All of the corridors are open, the courtyard between Pacific Street and the I wing is being replanted, and finishing touches will make the labs and offices ready for move-in by the end of the month.
In April 2007, the School of Medicine handed control of the G and H wings of the Health Sciences Building to Skanska, the contractor selected for the major renovation project that would basically gut the old wings and give them new walls, windows, wiring, plumbing, heating and air conditioning. In addition, the project would include extensive modifications of the structural elements to make the building more resistant to earthquakes.
These sections of the Health Sciences Building were built in 1949 and had not been renovated since, although many surface modifications had taken place.
Last week, on time and under budget, the wings were returned to the School of Medicine — with everything except the basic structure shiny and new. A ribbon-cutting ceremony on Friday, Oct. 10, celebrated the occasion, but for the departments moving back into their new space, the celebrations will continue for a while.
For others who work in the area, being able to use the pathways through that section of the building will save time and detours, and the inconveniences of working near the construction zone won’t be missed. In addition, the much-valued grassy courtyard in front of the Rotunda and I wing is being restored to its former self, after serving as a staging and materials area for a year and a half.
Jill Morelli, director of facilities for the School of Medicine, noted in an earlier interview that the project was complicated by the pre-construction need to move many laboratories, as well as offices, to temporary quarters and by the very difficult issues of access to the site, since the old G and H wings are now nearly surrounded by other parts of the building.
Morelli noted that preliminary work by the architect, Ambia, and in particular Al Bryant, to make sure the drawings accurately reflected existing conditions made a big difference, as did the pre-construction investigation by the contractor to check the drawings against the existing building. She also praised the Health Sciences Academic Services and Facilities (HSASF) unit, previously led by now-retired director Stephanie Steppe, for cooperation with the School of Medicine in finding spots to move people displaced by the renovation project.
Morelli also noted the exemplary cooperation of faculty, students and staff who were displaced. “It’s not easy moving from the familiar to borrowed lab space — and some had to move with no expectation of improvement to their labs if they were within the construction zone but outside the renovated area.”
Sandy McCrae, project manager for UW Capital Projects, said that in the beginning everyone was worried about the renovation. “It was an old building in the center of the complex, access was terrible, and we were taking it to bid in a very hot market for construction,” he said.
“Maybe in part because of all the challenges, I think that everybody involved really stepped up and put in extra effort to make it go as well as it did,” he added.
In spite of all the challenges, the project is now substantially complete, with only things such as certification of fume hoods in the labs and “punch-list” items yet to go. By the end of October, the Department of Physiology and Biophysics, the Department of Biological Structure, HSASF and other units will begin moving their laboratories and offices back into the space.

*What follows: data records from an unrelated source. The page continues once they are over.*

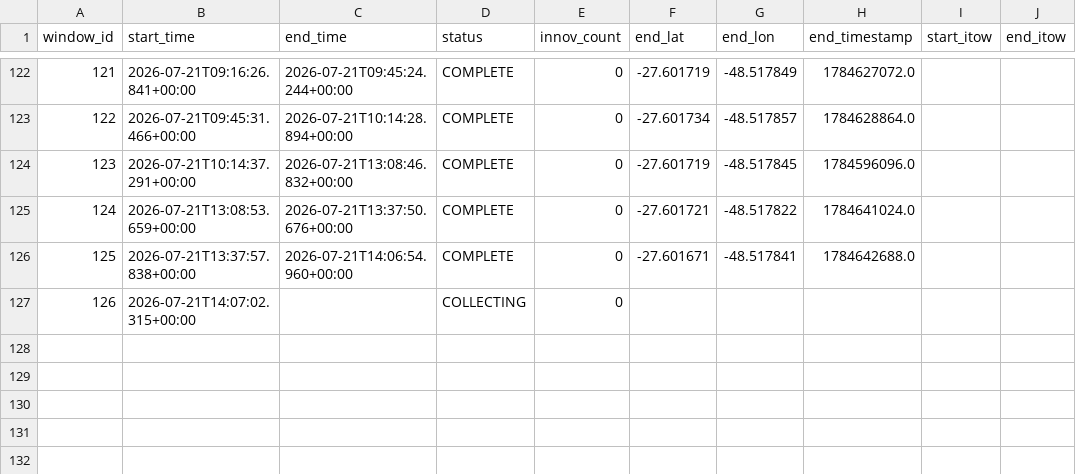
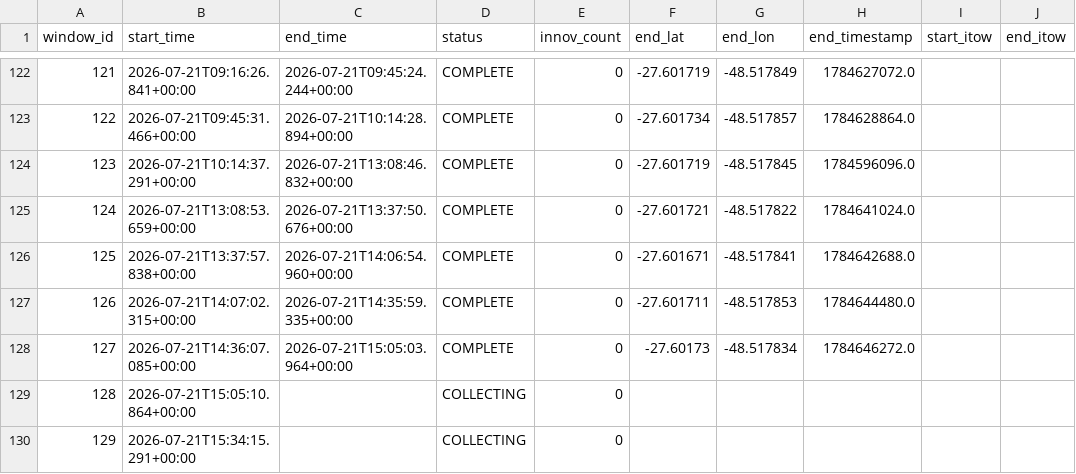
Before and after one commit to iandownie07/buoy-data, a CSV file: windows.csv, drawn as a sheet; only a part is shown, gaps mark what is left out; addresses are those after the commit; the diff names each change by its address in the sheet, - before the commit and + after, or states it on an @@ line.

```diff
--- a/windows.csv
+++ b/windows.csv
+row 127: 126 | 2026-07-21T14:07:02.315+00:00 | 2026-07-21T14:35:59.335+00:00 | COMPLETE | 0 | -27.601711 | -48.517853 | 1784644480.0
+row 128: 127 | 2026-07-21T14:36:07.085+00:00 | 2026-07-21T15:05:03.964+00:00 | COMPLETE | 0 | -27.60173 | -48.517834 | 1784646272.0
@@ column A (window_id) renumbered in row 129 @@
-B129 (start_time): 2026-07-21T14:07:02.315+00:00
+B129 (start_time): 2026-07-21T15:05:10.864+00:00
+row 130: 129 | 2026-07-21T15:34:15.291+00:00 |  | COLLECTING | 0
```
Also changed, not shown: power_history.csv, wave_bands.csv, 2 other files.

“We have about 15 labs to move,” said Stan Froehner, chair of the Department of Physiology and Biophysics, “but we still hope to be back in by Thanksgiving.”
And they will be giving thanks. Along with more space (the Department of Microbiology, which used to be in the G wing, has moved permanently to the K wing), P-Bio, as it’s informally known, will have all its labs together on the second, third and fourth floors.
“We’ve also been able to reorganize so that labs doing similar work are clustered together and will be able to share equipment,” Froehner said. “Usually, a new faculty member needs to take space vacated by a retiree, so there isn’t really a way to group people by what they are working on.”
And along with the shiny new laboratories, there are additional spaces for informal interactions, a larger conference room for seminars and teaching, and a graduate lounge.
“All these things make a difference, not only for the people here now, but for recruiting new faculty, grad students and post-docs,” he noted. “Facilities are certainly one of the things people look at when they consider moving here.”
“I actually started working on plans for this renovation in 2001,” he said, “and it’s hard to believe it’s almost done. We’re thrilled to have it ready on schedule.”
The basic work for the project was part of the UW’s “Restore the Core” effort, which is renovating a series of older campus buildings. The School of Medicine also contributed funding, and some funds from the National Institutes of Health are being used for laboratories and equipment.